So what is the terroir expression of these redefined "Lodi" Zinfandels that Yarrow found so edifying? Although each vineyard is different —especially since, after 50 or over 100 years in the ground, Zinfandel plants tend to evolve to the point of attaining their own unique characteristics reflecting their respective sites — Lodi Zinfandels in general tend to have floral, red fruit (particularly cherry-like) noses and softer tannin structures giving them markedly "gentle" qualities, primarily because old vine Zinfandels in Lodi are all grown in the deepest, sandiest parts of the region. Deep sandy soils in general (as opposed to more shallow, clay dominant soils) tend to produce more floral, softer tannin red wines, no matter what the grape variety, and Lodi Zinfandel sites can go as deep as 50 or even 90 feet before hitting anything resembling a rock or pebble.
Acclaimed wine blogger Alder Yarrow (with "COVID-19 hair"), who has said that the Lodi Native project has "inspired my faith in the future of California wine" (image courtesy of vinography.com)
So in that sense, you can say that Lodi Zinfandels in general have an overall sense of terroir; one that is a lot lighter than the stock image of Lodi Zinfandel as "big, ripe and jammy." Nonetheless, like the difference between Harney Lane's estate and Scottsdale Vineyard Chardonnays, each old vine Zinfandel growth will invariably exert its own unique qualities which can be delineated even by the most casual Zinfandel lover. A Soucie Vineyard Zinfandel grown in Lodi's far west side (practically beneath Interstate 5) is invariably the most opulent and earthiest of Lodi Zinfandels, whereas Zinfandels from the Kirschenmann or Lot 13 Vineyard on Lodi's east side are more delicate in weight and profile, even more perfumed in red fruit qualities, and have almost none of the loamy aromas and flavors that make Soucie Vineyard Zinfandels so distinct and interesting.
Lodi Zinfandels, in other words, can be extremely terroir focused (to dig deeper, see our posts on Lodi's single-vineyard wines part 1 and part 2). Not your standard issue, value priced "Lodi Zinfandel," mind you, but rather the vineyard-designate bottlings by Lodi's Zinfandel specialists. Lodi Native label Zinfandels, in fact, are still produced by wineries like m2, St. Amant, Maley Bros. and McCay Cellars.
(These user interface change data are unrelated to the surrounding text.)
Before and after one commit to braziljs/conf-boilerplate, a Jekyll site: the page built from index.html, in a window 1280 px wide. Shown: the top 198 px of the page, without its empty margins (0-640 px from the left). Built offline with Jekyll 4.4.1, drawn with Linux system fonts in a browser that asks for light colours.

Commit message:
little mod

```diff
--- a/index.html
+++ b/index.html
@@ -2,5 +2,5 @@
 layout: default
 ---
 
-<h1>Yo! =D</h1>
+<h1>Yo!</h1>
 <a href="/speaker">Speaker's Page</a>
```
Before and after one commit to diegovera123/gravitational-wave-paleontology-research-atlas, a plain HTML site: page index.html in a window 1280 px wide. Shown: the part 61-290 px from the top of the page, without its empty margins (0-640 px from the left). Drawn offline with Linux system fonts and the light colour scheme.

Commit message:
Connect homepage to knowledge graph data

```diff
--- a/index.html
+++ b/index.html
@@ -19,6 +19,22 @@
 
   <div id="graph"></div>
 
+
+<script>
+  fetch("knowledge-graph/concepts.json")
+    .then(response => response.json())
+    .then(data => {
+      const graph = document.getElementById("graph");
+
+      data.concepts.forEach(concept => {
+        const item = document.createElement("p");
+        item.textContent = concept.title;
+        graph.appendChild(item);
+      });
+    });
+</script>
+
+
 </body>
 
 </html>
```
Otherwise, you will find Lodi grown Zinfandels expressing varying degrees of Lodi terroir produced by Lodi based wineries such as The Lucas, Klinker Brick, Stonum, Fields Family Wines, Harney Lane, Oak Farm, Ironstone, LangeTwins Family, Stellina, Heritage Oak, Peirano, PRIE, Jessie's Grove, Mettler Family and Van Ruiten Family (for some sense of direction, see our post How to delineate proliferating styles of today's Lodi Zinfandels). Not to mention the few top-notch, non-Lodi wineries known for their terroir focused Zinfandels — particularly Turley, Precedent, Neyers, Alquimista, and Sandlands (the latter, soon to be physically located in Lodi).
To be continued: Strong case for Lodi terroir (part 2) — climatic factors